The authors conducted a systematic search of literature on PUBMED and CENTRAL as well as a hand search of 10 ophthalmology and anaesthesia related journals (1964-1999). It was noted that a full description of the search strategies was published in a companion article and is available from the Agency for Healthcare, Research and Quality (AHRQ) and posted online. Authors used an evidence grading system from Garbutt et al to measure the strength of evidence of studies included in the review. This system measured adequacy of sample size, consistency of data, and accurate description of the intervention. Two authors independently screened full text articles for eligibility and extracted data of included studies.

Due to the heterogeneity of the included trials in terms of aims, content and design and outcomes measures, it was not possible to conduct a meta-analysis. Instead authors used a grading system in order to grade the strength of the evidence provided.

Applicability/external validity

The authors did not discuss in detail the applicability/external validity of the results. However, in relation to patient-reported pain, although the literature supported the effectiveness of topical anaesthesia, many of these studies were conducted by ‘higher volume cataract surgeons with short operating times’ and therefore results may not be applicable to all surgeons.

Geographic focus

Authors did not provide the geographical location of included studies.

Quality assessment

Authors noted on the review that a full description of the search strategies is published in a companion article which was posted online and available from the Agency for Healthcare, Research and Quality (AHRQ). Unfortunately, this was not available in this assessment (10/11/14). Therefore, it should be noted that quality assessment is based on the information provided in this review only.
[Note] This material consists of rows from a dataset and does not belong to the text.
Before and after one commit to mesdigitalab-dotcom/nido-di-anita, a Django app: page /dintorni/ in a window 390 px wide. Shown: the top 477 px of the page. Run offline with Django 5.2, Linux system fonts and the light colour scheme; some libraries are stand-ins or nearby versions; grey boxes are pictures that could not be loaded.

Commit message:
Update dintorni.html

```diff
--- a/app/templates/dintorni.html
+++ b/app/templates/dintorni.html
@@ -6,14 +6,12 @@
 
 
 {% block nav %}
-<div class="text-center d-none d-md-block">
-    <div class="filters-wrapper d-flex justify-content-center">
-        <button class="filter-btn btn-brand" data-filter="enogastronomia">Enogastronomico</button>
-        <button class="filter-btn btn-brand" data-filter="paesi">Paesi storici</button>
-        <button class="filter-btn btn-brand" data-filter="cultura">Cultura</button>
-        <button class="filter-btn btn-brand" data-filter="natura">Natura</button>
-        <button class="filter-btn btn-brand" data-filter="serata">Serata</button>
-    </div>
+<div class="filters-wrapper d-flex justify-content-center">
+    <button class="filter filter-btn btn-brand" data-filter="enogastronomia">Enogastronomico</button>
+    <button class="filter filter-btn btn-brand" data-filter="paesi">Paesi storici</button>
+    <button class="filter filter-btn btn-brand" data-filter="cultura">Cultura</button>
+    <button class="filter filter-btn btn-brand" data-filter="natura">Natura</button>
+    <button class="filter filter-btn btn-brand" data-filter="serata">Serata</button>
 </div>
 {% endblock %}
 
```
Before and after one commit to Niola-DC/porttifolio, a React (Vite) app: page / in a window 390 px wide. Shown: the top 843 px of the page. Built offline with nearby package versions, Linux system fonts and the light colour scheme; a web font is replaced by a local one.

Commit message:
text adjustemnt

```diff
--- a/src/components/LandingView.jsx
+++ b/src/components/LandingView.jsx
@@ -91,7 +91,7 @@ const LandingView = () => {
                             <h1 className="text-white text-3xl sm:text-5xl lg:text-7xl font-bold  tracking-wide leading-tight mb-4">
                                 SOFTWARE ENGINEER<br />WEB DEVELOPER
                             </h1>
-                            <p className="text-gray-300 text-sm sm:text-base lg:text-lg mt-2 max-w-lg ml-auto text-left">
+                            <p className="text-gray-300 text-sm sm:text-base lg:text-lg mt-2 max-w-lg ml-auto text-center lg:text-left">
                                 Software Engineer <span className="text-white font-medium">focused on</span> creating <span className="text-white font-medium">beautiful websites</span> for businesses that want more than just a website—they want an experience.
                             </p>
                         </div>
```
This systematic review was based on a partially comprehensive search of the literature, and although it covered relevant databases and reference lists of included studies, authors/experts were not contacted for potentially relevant studies, and articles were restricted to published articles written in English. Authors measured adequacy of sample size, consistency of data, and accurate description of the intervention but in the main review they did not report other risk of bias indicators such as performance, attrition, detection bias etc.

Methods used to analyse the findings were clear and due to the heterogeneity between the included studies, a narrative synthesis was appropriate. Authors recognized that a major limitation to the review in its findings was that most studies included did not report on surgical time, which was problematic when the length of surgery and the effectiveness of anaesthesia as reported by patients are likely to be correlated. Therefore, medium confidence in the conclusions about the effects was attributed to this review. Information regarding the quality of the randomized trials included in the study is crucial to determine the reliability of the results, as well as a full description of the search strategy.

Publication Details

Friedman DS, Bass EB, Lubomski LH, Fleisher LA, Kempen JH, Magaziner J, Sprintz M, Robinson K, Schein OD, Synthesis of the Literature on the Effectiveness of Regional Anesthesia for Cataract Surgery. Ophthalmology. 2001:108(3);519-29.